How to find your “people like us”?
In our last conversation, we talked about how “people like us, do things like this.” How identifying your tribe, and then acting in ways that show you are a part of that tribe, can significantly accelerate the growth of your business.
Which begs the question: who are your people like us, and how do you demonstrate you’re part of the tribe?
Pick an industry
The easiest way to specialize is to pick an industry to focus on. I know a banker who specializes in working with dentists, a lawyer who specializes in breweries, an IT company who works only with distributors. The simple formula is “I help X with Y.”
This is called “vertical specialization,” and it has some significant advantages.
When you are the banker for dentists you learn to speak the language that dentists speak. You meet other folks who specialize in helping dentists, people who do marketing for dentists, or architecture for dental offices, and you can share clients.
It’s easy to figure out where dentists flock together. You can attend the dental conferences and even become a speaker on financing dental practices.
You become one of the tribe you serve because you are the only one who knows about “X”.
Let me give you an example.
One of my clients, Brooke Foley of Jayne Agency, loves working with big brands so she became certified as a W/M/V/LGBTQ Business. Big companies want to increase their “spend” with diverse suppliers, so this certification was a way to stand out from the many competing agencies chasing big brand business.
But, something unexpected happened as Brooke attended minority business events where big brands came to meet potential suppliers. The other suppliers there were interested in her agency for their own marketing to big businesses.
She realized that her processes worked particularly well to help W/M/V/LTBTQ suppliers articulate what is unique about them (besides their minority status) so they could make a stronger case with big brands. Some big brands even told their suppliers to work with Jayne Agency as a prerequisite for getting their business. Jayne shifted from going after big brand business towards working with diverse suppliers to big brands who needed to tell a better story.
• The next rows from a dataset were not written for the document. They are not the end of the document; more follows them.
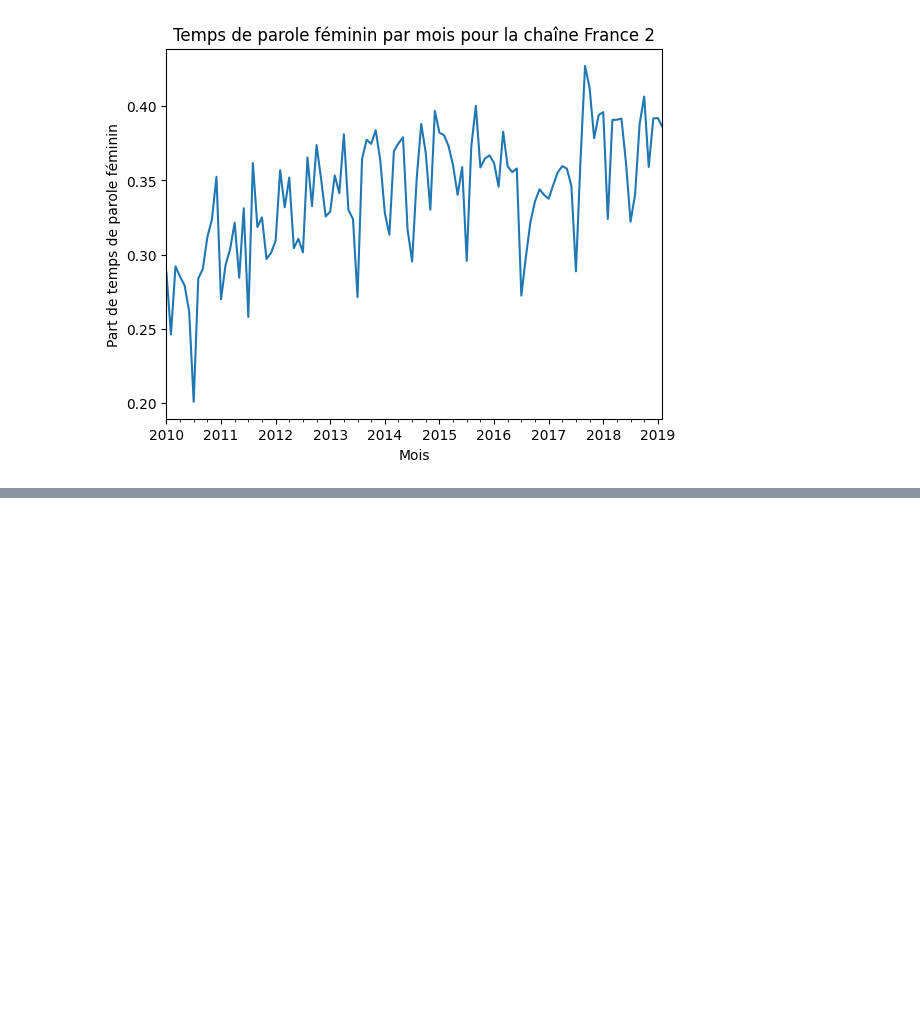
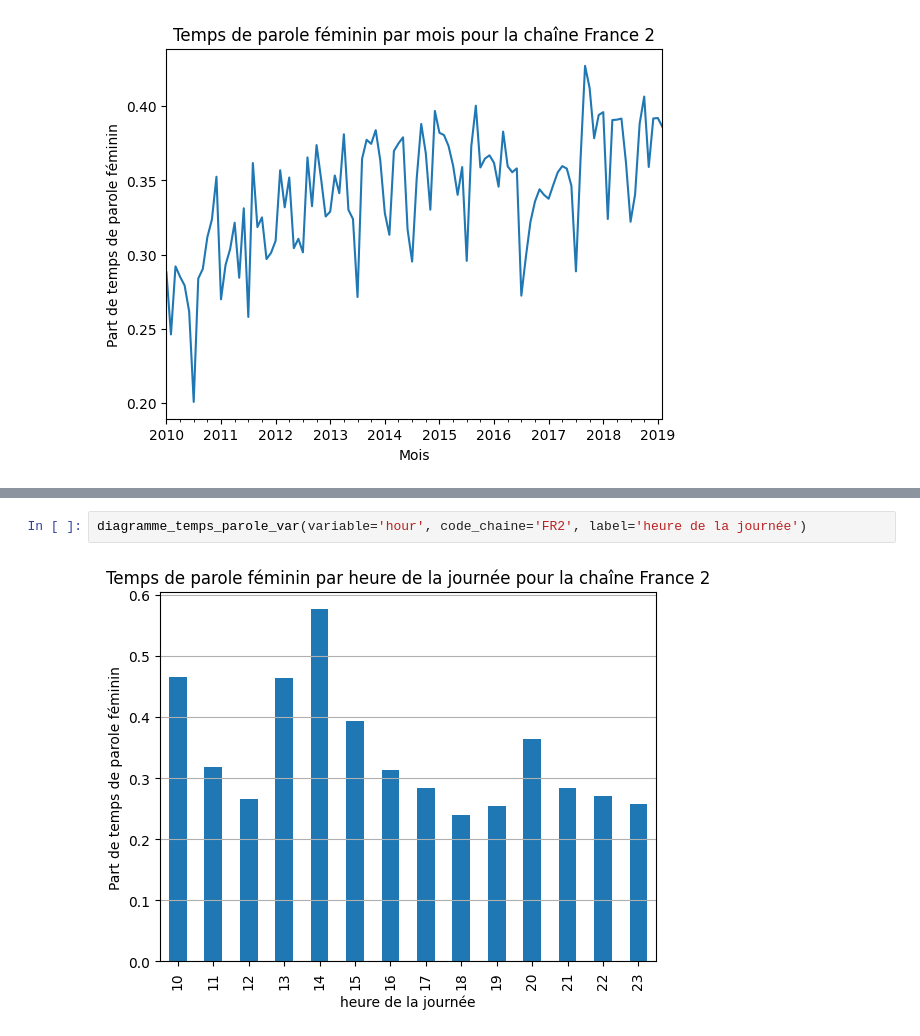
Before and after one commit to Gstrems/Projet_python_2A, a Jupyter notebook: stat_explo_parite.ipynb, the cells around one changed output, grey strips where cells are left out. Saved outputs shown, nothing was run; the diff lists cells and outputs as text; blank space fills up the shorter version.

```diff
--- a/stat_explo_parite.ipynb
+++ b/stat_explo_parite.ipynb
@@ -192,2 +155,6 @@ diagramme_temps_parole_mois('ART')
 # %% [output]
 [figure]
+# %%
+diagramme_temps_parole_var(variable='hour', code_chaine='FR2', label='heure de la journée')
+# %% [output]
+[figure, added]
```
Also changed, not shown: parts of 11 cells of this notebook.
This last week, Brooke spoke at a big diversity supplier conference. She blew the room away! She was able to demonstrate the insights she had gained through working intensely with so many of these diverse suppliers. They saw that she understood the problems that the community has and was able to articulate it in a way that no one else could. After her speech, not only did the suppliers come up to her and ask for her card, but the big brands flocked to her too.
She understood their problems, spoke their language, and now her tribe is chasing her.
Do you work within a particular industry? How can you speak their language, understand their problems, and articulate it in a way that they see you as part of the tribe?